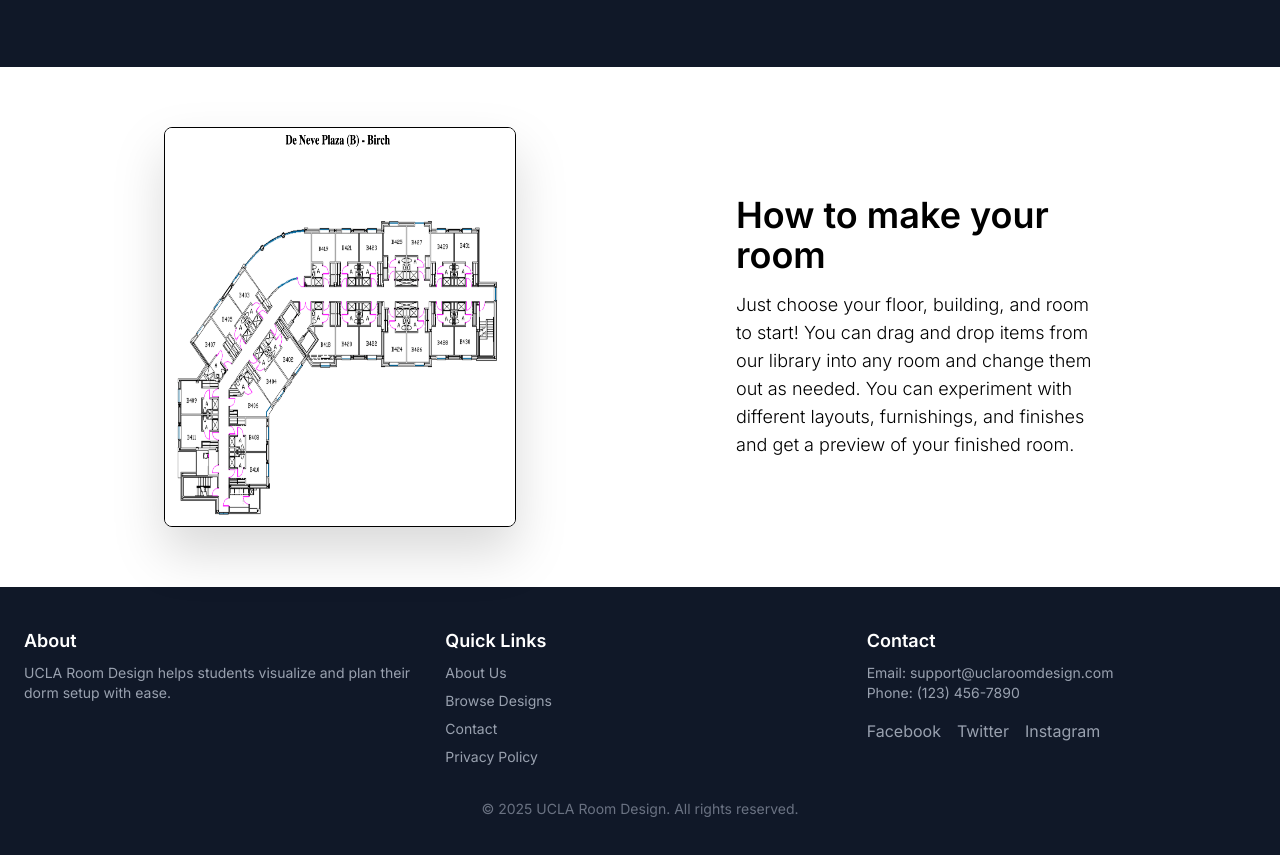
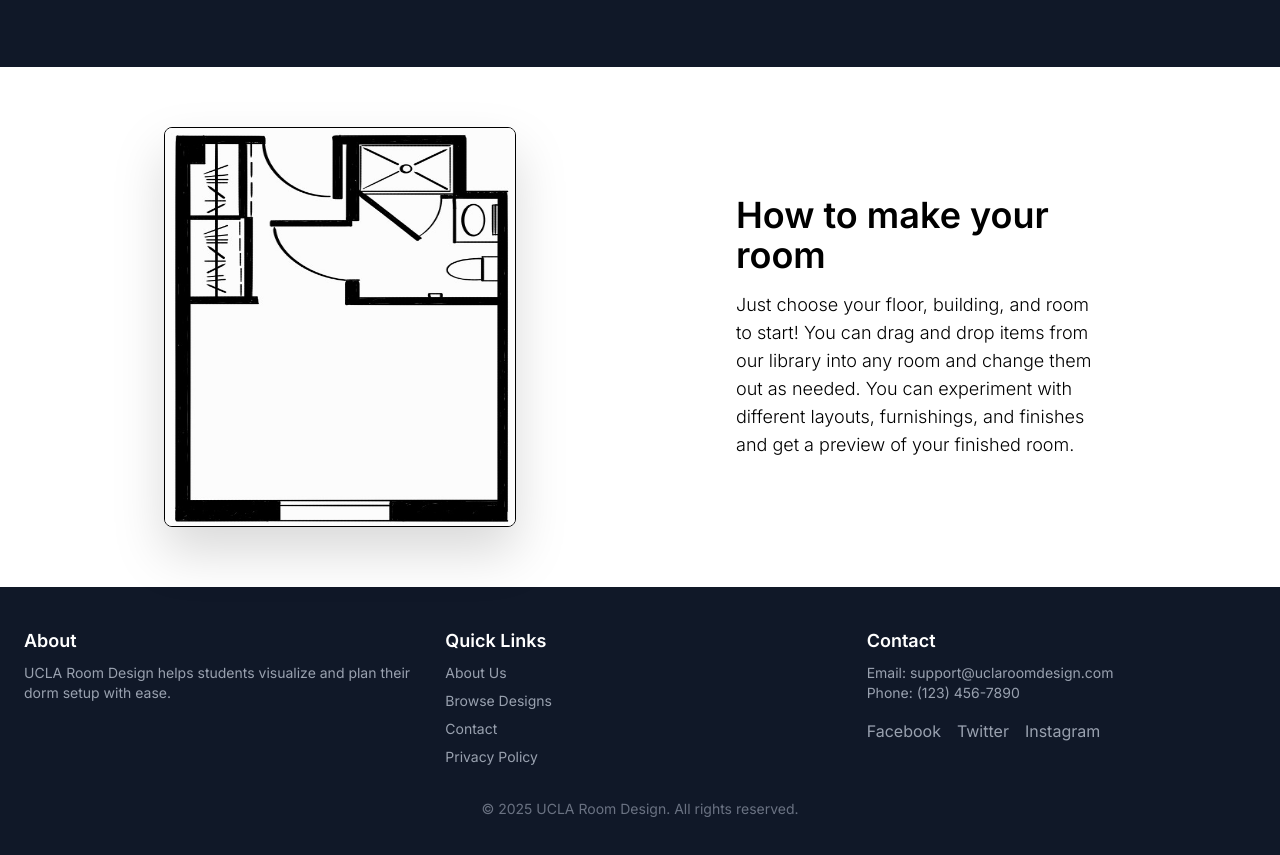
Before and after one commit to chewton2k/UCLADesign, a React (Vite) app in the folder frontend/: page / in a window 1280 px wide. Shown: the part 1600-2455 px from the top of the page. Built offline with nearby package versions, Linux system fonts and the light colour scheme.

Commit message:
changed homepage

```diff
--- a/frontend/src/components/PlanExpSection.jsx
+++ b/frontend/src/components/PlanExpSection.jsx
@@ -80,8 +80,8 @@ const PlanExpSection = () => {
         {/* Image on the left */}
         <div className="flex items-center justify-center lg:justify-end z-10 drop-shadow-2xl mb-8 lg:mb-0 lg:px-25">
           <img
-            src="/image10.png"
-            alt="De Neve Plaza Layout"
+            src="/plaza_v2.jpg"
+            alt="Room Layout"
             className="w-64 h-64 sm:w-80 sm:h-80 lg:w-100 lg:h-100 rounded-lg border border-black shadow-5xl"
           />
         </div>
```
• • • • •
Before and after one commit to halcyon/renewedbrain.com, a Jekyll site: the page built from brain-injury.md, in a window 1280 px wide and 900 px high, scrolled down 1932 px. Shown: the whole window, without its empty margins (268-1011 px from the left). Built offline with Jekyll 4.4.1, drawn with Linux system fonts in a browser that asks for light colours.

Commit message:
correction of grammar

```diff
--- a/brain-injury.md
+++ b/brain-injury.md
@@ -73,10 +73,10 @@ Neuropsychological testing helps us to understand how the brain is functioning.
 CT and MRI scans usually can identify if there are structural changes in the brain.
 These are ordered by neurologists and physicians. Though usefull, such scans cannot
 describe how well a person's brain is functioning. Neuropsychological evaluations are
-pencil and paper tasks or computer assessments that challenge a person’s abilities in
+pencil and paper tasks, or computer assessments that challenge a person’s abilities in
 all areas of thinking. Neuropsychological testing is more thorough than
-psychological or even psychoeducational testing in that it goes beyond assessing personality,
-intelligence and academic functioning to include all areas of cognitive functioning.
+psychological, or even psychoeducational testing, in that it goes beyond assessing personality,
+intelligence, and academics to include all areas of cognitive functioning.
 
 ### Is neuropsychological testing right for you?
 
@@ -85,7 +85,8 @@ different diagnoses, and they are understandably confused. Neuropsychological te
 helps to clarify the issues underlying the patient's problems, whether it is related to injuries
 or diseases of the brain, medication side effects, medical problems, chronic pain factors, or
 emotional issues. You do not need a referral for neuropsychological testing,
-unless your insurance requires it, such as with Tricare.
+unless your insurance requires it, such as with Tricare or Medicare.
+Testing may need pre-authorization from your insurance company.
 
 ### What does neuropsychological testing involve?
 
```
• • • • •
EXERCISE INSTRUCTIONS: Among the records above, find the lines where the word "frontend" appears and copy them.

FINISHED EXERCISE:
Before and after one commit to chewton2k/UCLADesign, a React (Vite) app in the folder frontend/: page / in a window 1280 px wide. Shown: the part 1600-2455 px from the top of the page. Built offline with nearby package versions, Linux system fonts and the light colour scheme.
--- a/frontend/src/components/PlanExpSection.jsx
+++ b/frontend/src/components/PlanExpSection.jsx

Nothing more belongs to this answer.